Assigned task – Return the line containing "while (items remaining?)" and every line after it through the end of the entries below, with no other lines.

Edit difference data:

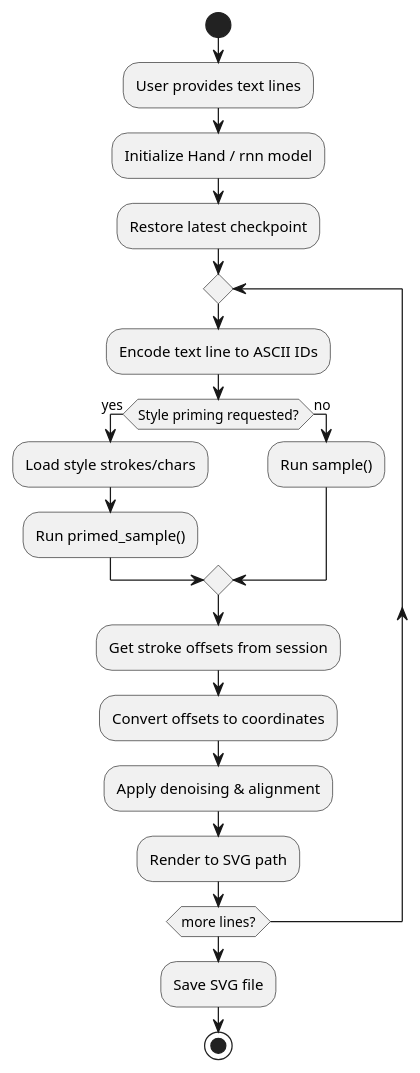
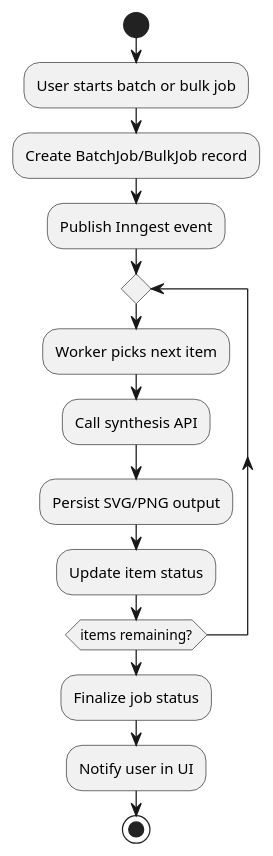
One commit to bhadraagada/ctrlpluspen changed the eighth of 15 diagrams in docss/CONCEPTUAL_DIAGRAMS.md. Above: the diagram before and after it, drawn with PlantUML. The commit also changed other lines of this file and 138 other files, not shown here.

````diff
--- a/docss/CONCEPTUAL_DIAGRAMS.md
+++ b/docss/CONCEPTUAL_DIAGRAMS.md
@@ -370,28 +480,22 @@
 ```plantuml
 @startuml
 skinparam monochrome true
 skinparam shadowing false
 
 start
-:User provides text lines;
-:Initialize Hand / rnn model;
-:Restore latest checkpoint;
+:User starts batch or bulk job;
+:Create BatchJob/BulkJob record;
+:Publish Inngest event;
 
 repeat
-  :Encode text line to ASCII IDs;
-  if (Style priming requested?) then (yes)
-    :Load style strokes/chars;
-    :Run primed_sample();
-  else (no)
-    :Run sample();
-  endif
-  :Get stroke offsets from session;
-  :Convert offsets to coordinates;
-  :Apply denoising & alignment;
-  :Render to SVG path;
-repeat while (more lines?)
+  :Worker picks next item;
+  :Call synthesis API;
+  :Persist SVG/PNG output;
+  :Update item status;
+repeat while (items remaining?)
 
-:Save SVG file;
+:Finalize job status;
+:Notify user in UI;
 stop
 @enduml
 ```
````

Written reply –
+repeat while (items remaining?)
 
-:Save SVG file;
+:Finalize job status;
+:Notify user in UI;
 stop
 @enduml
 ```
````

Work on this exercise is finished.